• [Task]:
Within the records, find every line that includes the word "blue" and copy it.

• [Provided data]:
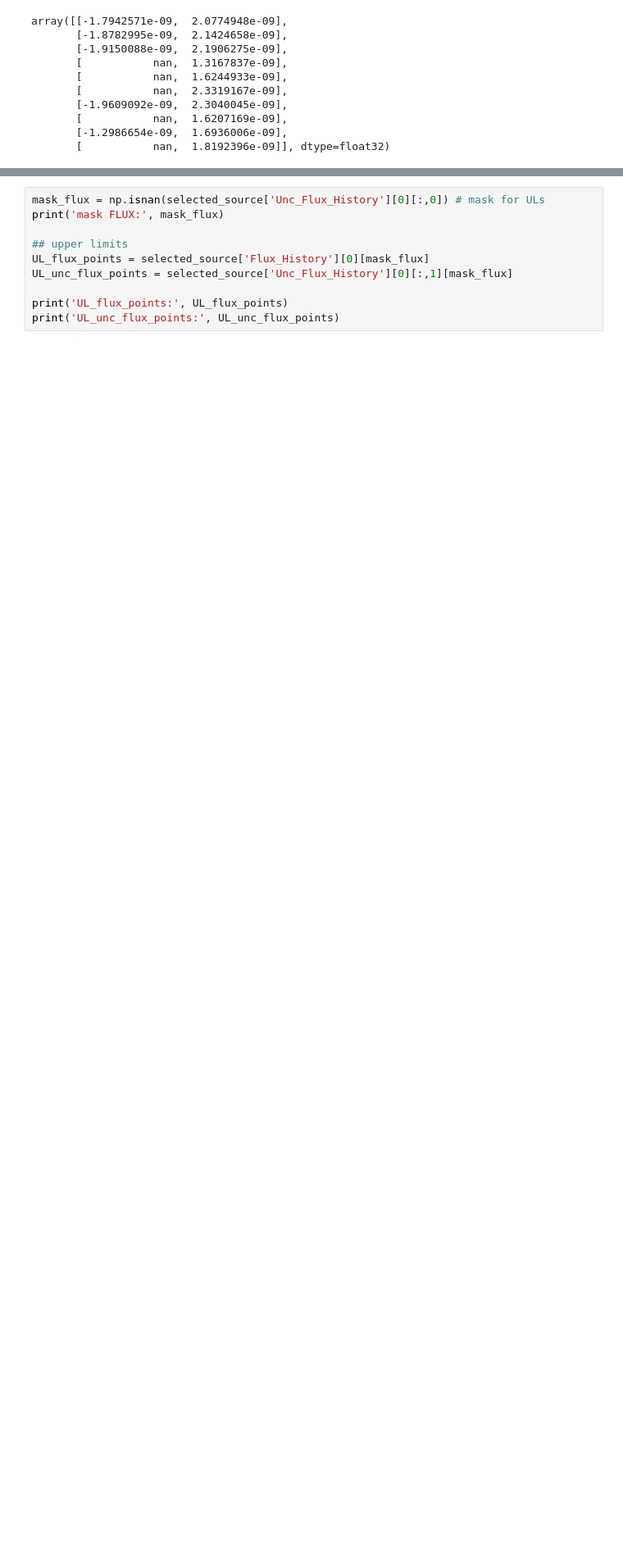
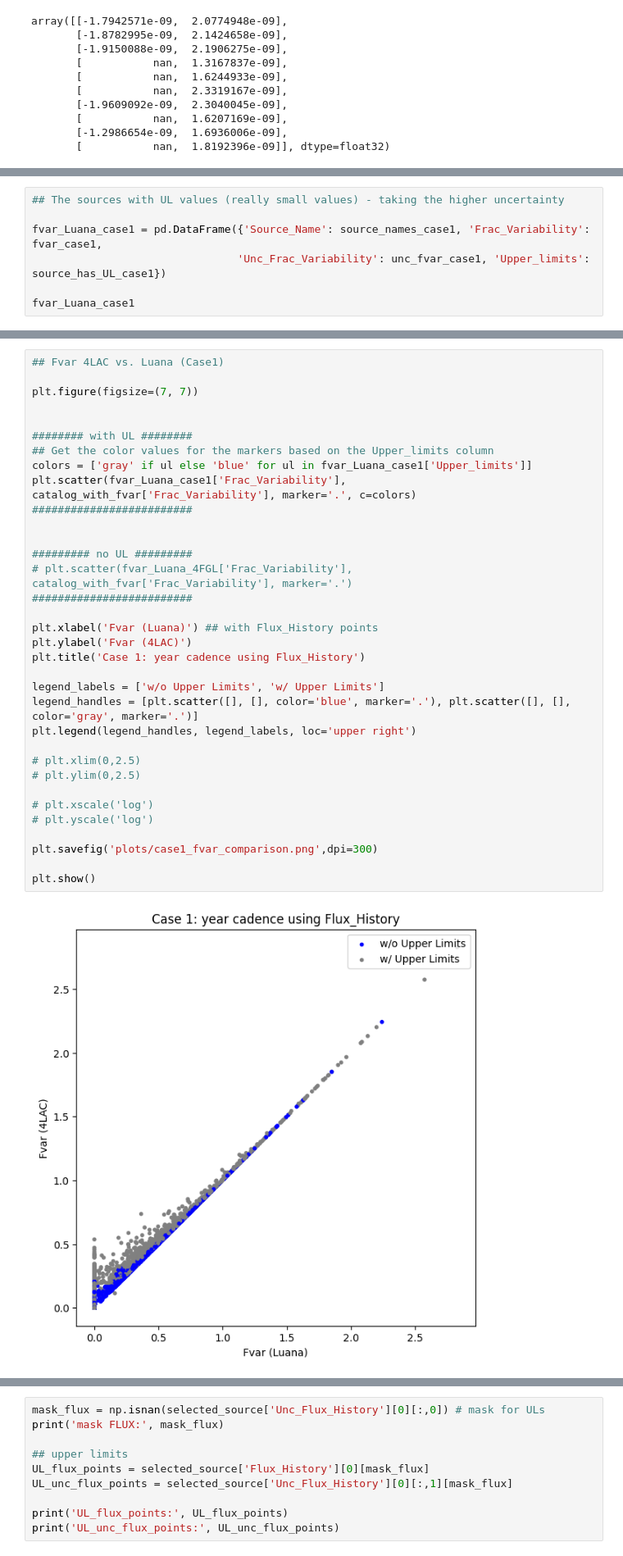
Before and after one commit to luanapassosreis/CTA_AGN_Pop_Variability, a Jupyter notebook: 4LAC_catalog_generator_v2/UpperLimit_Analysis.ipynb, the cells around one changed output, grey strips where cells are left out. Shown at 82% size. Drawn from its saved outputs; the diff is of its cells as text; blank space fills up the shorter version.

```diff
--- a/4LAC_catalog_generator_v2/UpperLimit_Analysis.ipynb
+++ b/4LAC_catalog_generator_v2/UpperLimit_Analysis.ipynb
@@ -273,0 +479,7 @@ def calculate_variability(flux_points, unc_flux_points, UL_flux_points, UL_unc_f
+# %%
+## The sources with UL values (really small values) - taking the higher uncertainty
+
+fvar_Luana_case1 = pd.DataFrame({'Source_Name': source_names_case1, 'Frac_Variability': fvar_case1,
+                                'Unc_Frac_Variability': unc_fvar_case1, 'Upper_limits': source_has_UL_case1})
+
+fvar_Luana_case1
@@ -273,0 +500,36 @@ def calculate_variability(flux_points, unc_flux_points, UL_flux_points, UL_unc_f
+# %%
+## Fvar 4LAC vs. Luana (Case1)
+
+plt.figure(figsize=(7, 7))
+
+
+######## with UL ########
+## Get the color values for the markers based on the Upper_limits column
+colors = ['gray' if ul else 'blue' for ul in fvar_Luana_case1['Upper_limits']]
+plt.scatter(fvar_Luana_case1['Frac_Variability'], catalog_with_fvar['Frac_Variability'], marker='.', c=colors)
+#########################
+
+
+######### no UL #########
+# plt.scatter(fvar_Luana_4FGL['Frac_Variability'], catalog_with_fvar['Frac_Variability'], marker='.')
+#########################
+
+plt.xlabel('Fvar (Luana)') ## with Flux_History points
+plt.ylabel('Fvar (4LAC)')
+plt.title('Case 1: year cadence using Flux_History')
+
+legend_labels = ['w/o Upper Limits', 'w/ Upper Limits']
+legend_handles = [plt.scatter([], [], color='blue', marker='.'), plt.scatter([], [], color='gray', marker='.')]
+plt.legend(legend_handles, legend_labels, loc='upper right')
+
+# plt.xlim(0,2.5)
+# plt.ylim(0,2.5)
+
+# plt.xscale('log')
+# plt.yscale('log')
+
+plt.savefig('plots/case1_fvar_comparison.png',dpi=300)
+
+plt.show()
+# %% [output]
+[figure, new version]
```
Also changed, not shown: parts of 36 cells of this notebook, 5 other files.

• [Exercise answer]:
+colors = ['gray' if ul else 'blue' for ul in fvar_Luana_case1['Upper_limits']]
+legend_handles = [plt.scatter([], [], color='blue', marker='.'), plt.scatter([], [], color='gray', marker='.')]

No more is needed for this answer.